=== What the exercise asks ===
Find the word "files" in the data below and copy each line that holds it.

+++ Available data

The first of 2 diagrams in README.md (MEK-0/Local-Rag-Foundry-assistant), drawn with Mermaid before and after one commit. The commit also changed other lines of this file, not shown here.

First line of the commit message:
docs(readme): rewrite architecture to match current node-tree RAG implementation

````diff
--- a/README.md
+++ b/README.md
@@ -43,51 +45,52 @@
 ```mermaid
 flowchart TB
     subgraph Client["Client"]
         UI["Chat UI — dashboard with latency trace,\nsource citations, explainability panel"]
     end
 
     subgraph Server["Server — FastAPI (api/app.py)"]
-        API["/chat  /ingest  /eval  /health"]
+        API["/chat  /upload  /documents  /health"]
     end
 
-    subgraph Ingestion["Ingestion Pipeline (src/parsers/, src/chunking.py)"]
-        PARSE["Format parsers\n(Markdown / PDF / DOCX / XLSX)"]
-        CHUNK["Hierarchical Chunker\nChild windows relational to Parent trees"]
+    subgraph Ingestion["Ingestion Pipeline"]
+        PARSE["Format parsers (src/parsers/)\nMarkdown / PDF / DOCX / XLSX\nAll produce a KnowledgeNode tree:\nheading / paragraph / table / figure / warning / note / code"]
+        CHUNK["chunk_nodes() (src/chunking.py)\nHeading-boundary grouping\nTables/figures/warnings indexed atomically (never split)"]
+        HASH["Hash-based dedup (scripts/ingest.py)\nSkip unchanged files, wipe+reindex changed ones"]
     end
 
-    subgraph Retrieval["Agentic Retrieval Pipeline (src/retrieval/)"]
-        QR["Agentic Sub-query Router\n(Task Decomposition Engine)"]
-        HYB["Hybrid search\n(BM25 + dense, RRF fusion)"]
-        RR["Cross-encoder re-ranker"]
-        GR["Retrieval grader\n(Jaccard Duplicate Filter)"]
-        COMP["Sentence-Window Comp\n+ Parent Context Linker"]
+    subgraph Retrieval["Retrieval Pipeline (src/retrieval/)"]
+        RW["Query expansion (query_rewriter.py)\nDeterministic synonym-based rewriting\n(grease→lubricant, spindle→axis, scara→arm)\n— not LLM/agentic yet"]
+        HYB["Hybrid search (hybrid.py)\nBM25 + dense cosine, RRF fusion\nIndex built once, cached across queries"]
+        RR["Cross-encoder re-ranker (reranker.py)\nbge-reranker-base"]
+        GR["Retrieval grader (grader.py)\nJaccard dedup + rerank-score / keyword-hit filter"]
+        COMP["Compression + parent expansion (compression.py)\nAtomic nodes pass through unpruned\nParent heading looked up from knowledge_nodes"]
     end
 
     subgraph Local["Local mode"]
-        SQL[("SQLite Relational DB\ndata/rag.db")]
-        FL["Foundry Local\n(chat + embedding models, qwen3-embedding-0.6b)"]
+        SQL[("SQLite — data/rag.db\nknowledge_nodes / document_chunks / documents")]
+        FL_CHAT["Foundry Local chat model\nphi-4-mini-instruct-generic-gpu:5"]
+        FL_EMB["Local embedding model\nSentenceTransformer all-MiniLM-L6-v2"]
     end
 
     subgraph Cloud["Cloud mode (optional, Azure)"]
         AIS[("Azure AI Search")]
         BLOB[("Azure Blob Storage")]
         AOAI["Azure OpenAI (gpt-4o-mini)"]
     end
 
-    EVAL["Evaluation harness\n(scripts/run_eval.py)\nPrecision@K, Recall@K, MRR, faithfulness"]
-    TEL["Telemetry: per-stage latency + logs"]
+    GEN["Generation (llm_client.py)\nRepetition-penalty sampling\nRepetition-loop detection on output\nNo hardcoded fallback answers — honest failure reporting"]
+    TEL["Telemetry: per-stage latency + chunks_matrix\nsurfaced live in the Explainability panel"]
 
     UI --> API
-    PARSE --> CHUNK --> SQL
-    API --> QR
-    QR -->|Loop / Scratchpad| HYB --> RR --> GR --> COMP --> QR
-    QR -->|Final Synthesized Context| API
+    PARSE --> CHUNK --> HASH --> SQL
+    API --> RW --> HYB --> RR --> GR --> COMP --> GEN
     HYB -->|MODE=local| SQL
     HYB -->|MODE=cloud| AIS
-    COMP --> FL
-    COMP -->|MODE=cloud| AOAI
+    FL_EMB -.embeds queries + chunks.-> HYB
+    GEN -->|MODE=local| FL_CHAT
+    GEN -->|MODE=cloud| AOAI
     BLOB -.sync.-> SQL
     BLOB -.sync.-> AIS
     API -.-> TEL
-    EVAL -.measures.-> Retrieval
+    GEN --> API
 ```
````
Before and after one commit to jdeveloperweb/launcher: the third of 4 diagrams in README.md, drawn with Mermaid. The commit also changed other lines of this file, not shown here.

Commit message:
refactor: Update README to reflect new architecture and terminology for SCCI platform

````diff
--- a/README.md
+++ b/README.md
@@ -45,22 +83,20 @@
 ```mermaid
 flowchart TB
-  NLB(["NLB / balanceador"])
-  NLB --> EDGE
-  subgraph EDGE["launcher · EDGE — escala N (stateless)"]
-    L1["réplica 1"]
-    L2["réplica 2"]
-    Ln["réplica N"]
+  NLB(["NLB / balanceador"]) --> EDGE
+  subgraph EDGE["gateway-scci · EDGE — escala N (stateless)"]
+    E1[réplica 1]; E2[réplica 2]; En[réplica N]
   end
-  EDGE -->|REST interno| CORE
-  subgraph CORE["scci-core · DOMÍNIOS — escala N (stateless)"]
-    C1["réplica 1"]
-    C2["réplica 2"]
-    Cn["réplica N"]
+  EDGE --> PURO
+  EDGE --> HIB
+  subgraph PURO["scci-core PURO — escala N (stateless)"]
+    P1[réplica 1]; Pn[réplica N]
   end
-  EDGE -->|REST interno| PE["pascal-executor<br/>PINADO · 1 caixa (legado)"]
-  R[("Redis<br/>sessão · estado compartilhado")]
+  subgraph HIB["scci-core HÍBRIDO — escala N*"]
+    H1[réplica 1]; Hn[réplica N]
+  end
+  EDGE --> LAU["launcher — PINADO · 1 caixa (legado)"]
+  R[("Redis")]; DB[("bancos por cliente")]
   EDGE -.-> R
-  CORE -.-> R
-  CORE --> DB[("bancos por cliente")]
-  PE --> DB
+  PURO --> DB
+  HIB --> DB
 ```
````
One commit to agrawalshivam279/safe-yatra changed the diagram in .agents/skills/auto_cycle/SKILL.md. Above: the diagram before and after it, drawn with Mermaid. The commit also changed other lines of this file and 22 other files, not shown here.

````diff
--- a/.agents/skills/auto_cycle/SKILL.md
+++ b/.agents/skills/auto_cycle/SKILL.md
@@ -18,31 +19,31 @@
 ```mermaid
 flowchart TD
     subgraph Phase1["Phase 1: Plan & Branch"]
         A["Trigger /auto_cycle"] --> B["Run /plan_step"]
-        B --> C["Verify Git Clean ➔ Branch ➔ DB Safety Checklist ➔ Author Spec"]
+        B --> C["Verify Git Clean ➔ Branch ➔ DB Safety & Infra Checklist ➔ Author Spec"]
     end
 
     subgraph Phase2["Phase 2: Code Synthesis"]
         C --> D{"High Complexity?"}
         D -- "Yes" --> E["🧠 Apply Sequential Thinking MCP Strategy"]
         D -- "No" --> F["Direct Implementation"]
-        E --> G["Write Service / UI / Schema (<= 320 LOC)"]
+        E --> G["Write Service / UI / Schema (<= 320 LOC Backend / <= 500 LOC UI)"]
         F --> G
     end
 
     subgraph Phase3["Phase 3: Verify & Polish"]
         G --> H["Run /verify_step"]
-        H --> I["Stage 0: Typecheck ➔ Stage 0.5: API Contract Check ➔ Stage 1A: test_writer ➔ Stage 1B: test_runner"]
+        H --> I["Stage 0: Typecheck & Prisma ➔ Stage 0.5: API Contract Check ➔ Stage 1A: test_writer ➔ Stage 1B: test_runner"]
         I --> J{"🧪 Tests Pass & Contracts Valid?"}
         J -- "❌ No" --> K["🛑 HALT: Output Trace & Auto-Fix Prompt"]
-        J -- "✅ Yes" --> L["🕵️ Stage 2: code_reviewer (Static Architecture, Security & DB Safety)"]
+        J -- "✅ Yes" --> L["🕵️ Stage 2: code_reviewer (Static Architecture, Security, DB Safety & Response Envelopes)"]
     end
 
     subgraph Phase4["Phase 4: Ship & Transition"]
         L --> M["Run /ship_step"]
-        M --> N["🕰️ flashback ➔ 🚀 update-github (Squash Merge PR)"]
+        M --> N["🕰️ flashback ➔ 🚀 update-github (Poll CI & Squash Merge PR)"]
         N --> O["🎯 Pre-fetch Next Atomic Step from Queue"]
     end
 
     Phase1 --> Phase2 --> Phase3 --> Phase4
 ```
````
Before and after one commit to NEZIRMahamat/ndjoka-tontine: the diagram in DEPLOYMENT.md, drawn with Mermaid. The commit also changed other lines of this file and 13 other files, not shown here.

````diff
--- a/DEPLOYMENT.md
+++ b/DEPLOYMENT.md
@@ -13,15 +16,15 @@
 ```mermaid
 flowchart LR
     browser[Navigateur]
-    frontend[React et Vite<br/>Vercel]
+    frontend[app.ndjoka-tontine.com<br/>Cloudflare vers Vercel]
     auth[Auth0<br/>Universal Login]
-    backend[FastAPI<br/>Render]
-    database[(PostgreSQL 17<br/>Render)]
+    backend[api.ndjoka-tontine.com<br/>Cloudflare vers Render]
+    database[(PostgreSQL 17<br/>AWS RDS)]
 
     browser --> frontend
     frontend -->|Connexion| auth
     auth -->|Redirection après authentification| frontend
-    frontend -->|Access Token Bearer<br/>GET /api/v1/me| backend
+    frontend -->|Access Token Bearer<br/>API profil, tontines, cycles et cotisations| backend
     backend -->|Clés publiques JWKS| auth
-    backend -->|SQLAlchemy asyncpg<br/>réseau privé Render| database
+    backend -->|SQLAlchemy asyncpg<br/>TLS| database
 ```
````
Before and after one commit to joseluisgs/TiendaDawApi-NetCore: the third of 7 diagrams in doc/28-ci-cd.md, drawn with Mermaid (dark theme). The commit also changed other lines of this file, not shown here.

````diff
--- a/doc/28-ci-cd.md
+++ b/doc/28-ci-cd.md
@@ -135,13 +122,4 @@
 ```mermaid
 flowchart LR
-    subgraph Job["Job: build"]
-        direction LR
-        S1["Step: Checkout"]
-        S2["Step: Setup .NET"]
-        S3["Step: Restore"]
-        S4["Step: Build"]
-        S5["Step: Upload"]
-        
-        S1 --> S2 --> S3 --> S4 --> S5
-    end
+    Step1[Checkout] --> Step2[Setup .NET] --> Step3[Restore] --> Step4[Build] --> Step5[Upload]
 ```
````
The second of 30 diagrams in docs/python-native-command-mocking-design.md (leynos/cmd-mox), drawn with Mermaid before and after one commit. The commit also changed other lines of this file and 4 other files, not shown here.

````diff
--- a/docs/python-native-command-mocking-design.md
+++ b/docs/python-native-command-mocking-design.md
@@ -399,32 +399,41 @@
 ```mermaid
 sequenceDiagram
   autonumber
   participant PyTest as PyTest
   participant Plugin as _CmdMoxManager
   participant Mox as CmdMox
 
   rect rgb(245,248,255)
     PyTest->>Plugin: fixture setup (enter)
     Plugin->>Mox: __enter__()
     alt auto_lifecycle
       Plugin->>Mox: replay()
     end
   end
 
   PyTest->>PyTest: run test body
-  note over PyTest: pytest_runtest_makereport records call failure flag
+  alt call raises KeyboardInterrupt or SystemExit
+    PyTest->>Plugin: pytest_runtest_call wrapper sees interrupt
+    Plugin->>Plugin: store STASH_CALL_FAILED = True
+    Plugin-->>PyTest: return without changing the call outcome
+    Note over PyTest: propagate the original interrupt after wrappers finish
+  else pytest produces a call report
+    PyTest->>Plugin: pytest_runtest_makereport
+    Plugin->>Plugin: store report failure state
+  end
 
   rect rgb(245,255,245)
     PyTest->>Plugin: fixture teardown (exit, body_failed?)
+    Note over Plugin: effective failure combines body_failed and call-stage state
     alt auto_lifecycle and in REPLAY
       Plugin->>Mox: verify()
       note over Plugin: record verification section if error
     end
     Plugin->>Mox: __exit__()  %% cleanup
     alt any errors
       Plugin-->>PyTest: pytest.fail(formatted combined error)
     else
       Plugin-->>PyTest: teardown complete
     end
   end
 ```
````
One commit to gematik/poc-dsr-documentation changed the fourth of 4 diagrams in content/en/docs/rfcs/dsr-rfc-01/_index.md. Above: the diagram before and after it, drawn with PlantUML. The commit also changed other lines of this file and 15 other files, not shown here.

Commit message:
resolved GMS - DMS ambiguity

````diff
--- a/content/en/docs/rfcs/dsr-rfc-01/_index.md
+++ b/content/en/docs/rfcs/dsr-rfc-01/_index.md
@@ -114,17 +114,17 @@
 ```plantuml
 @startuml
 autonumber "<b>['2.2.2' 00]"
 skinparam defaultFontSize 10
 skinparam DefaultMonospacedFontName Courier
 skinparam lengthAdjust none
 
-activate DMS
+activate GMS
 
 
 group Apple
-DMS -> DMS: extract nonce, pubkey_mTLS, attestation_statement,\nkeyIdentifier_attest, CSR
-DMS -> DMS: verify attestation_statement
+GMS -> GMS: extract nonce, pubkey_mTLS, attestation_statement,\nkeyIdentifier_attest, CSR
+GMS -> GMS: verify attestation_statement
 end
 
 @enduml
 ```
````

++++++

=== Solution below ===
+        HASH["Hash-based dedup (scripts/ingest.py)\nSkip unchanged files, wipe+reindex changed ones"]
One commit to agrawalshivam279/safe-yatra changed the diagram in .agents/skills/auto_cycle/SKILL.md. Above: the diagram before and after it, drawn with Mermaid. The commit also changed other lines of this file and 22 other files, not shown here.
Before and after one commit to NEZIRMahamat/ndjoka-tontine: the diagram in DEPLOYMENT.md, drawn with Mermaid. The commit also changed other lines of this file and 13 other files, not shown here.
The second of 30 diagrams in docs/python-native-command-mocking-design.md (leynos/cmd-mox), drawn with Mermaid before and after one commit. The commit also changed other lines of this file and 4 other files, not shown here.
One commit to gematik/poc-dsr-documentation changed the fourth of 4 diagrams in content/en/docs/rfcs/dsr-rfc-01/_index.md. Above: the diagram before and after it, drawn with PlantUML. The commit also changed other lines of this file and 15 other files, not shown here.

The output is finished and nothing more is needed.